### Version difference data
========================================
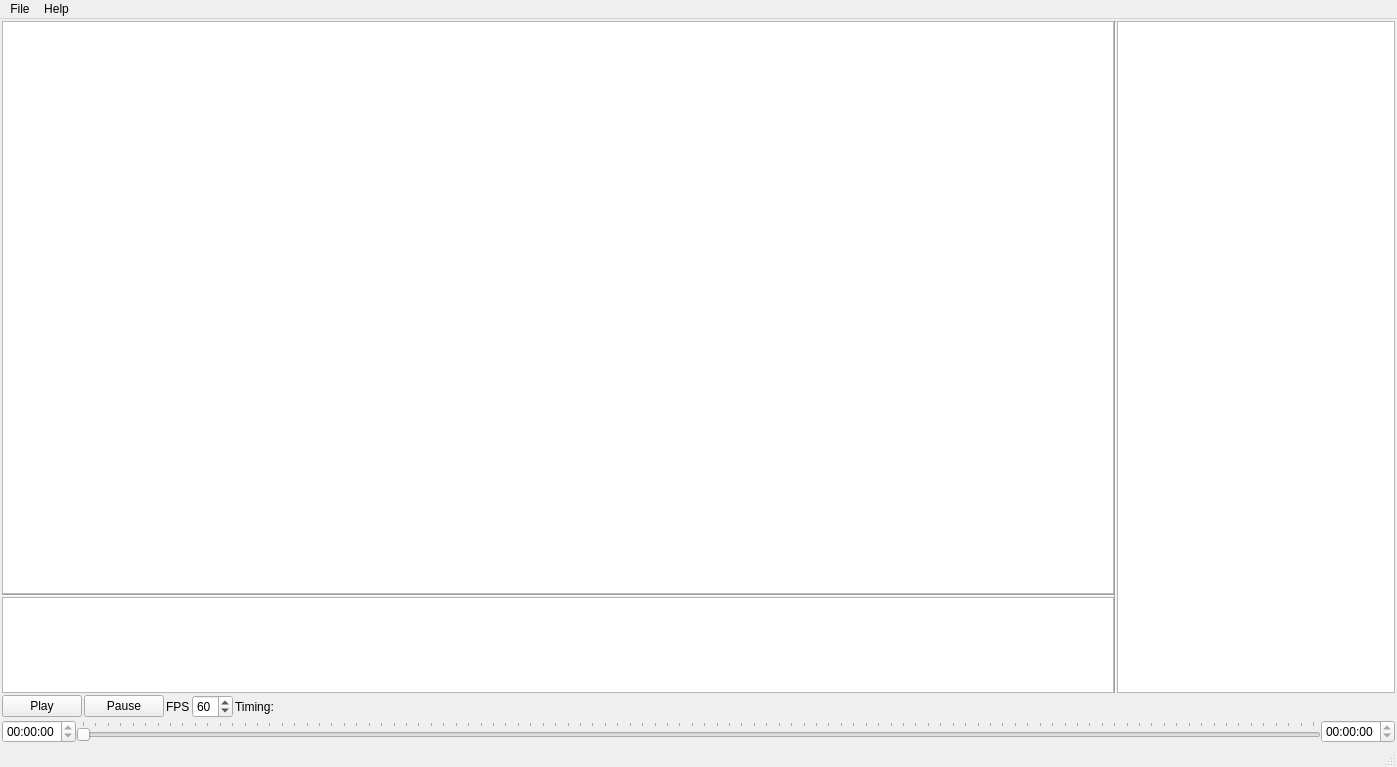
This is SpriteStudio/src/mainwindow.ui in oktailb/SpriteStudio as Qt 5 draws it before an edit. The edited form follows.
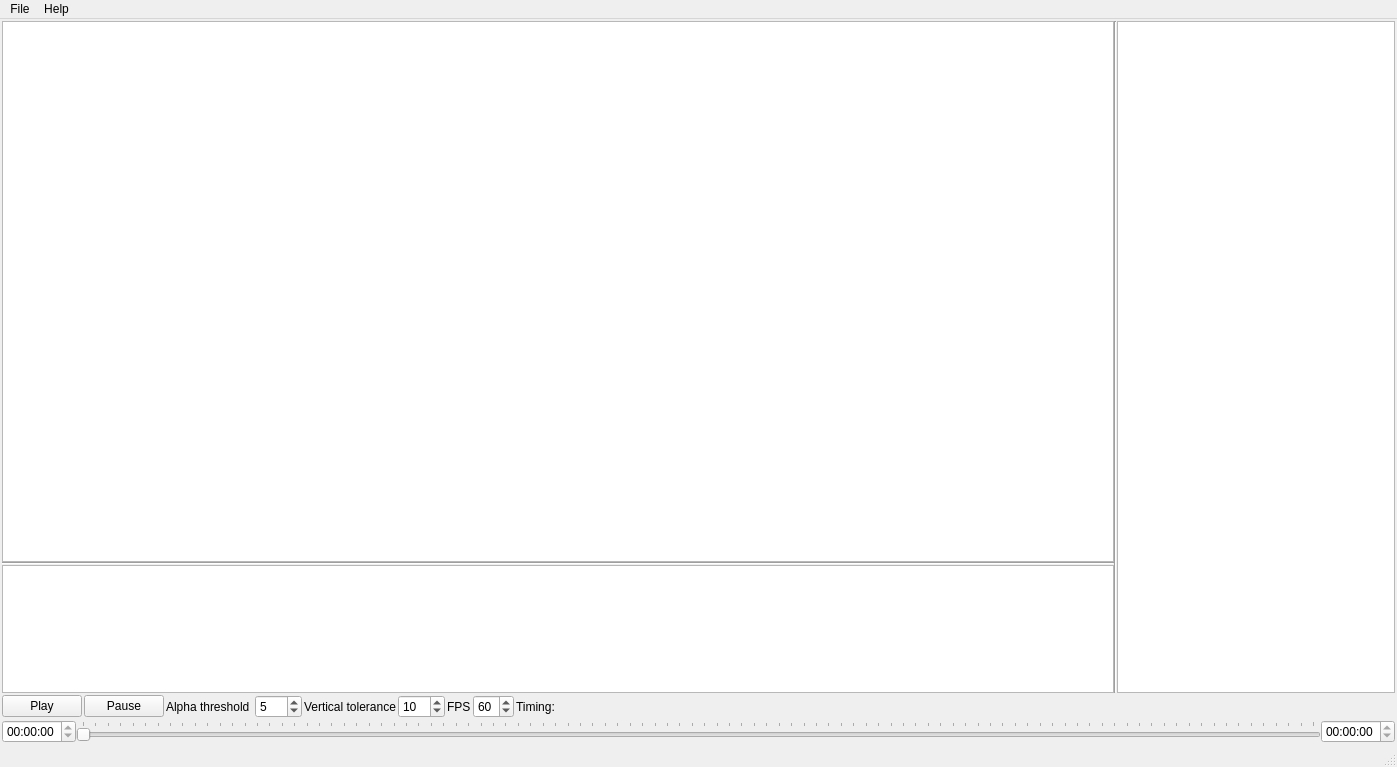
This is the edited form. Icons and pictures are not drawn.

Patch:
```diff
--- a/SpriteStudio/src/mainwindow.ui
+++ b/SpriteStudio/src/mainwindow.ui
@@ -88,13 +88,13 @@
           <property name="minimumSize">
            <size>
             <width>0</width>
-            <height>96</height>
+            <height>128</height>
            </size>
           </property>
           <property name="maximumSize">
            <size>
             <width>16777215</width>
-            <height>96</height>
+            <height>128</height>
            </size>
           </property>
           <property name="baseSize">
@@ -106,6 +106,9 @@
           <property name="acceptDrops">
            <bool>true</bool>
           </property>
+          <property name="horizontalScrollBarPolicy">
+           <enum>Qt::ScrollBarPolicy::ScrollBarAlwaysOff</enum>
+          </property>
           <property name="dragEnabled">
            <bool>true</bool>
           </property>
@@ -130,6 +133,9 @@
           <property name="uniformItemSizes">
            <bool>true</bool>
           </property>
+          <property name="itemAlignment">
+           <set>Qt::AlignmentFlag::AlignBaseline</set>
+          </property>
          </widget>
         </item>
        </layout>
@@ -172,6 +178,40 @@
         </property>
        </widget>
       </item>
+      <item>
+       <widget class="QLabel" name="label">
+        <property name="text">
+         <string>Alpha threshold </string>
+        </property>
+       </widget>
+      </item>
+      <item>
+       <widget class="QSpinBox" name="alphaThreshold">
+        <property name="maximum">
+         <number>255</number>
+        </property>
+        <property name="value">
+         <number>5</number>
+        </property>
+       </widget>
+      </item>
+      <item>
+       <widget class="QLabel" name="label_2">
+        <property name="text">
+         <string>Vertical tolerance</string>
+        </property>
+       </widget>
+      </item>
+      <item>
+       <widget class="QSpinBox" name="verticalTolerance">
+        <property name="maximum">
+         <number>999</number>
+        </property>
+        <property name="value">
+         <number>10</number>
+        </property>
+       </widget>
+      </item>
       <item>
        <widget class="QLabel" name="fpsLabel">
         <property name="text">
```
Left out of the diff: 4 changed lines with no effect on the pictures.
========================================
### EXERCISE INSTRUCTIONS
Copy out each line of the entries that holds "mainwindow".

### SOLUTION FOR THIS EXERCISE
This is SpriteStudio/src/mainwindow.ui in oktailb/SpriteStudio as Qt 5 draws it before an edit. The edited form follows.
--- a/SpriteStudio/src/mainwindow.ui
+++ b/SpriteStudio/src/mainwindow.ui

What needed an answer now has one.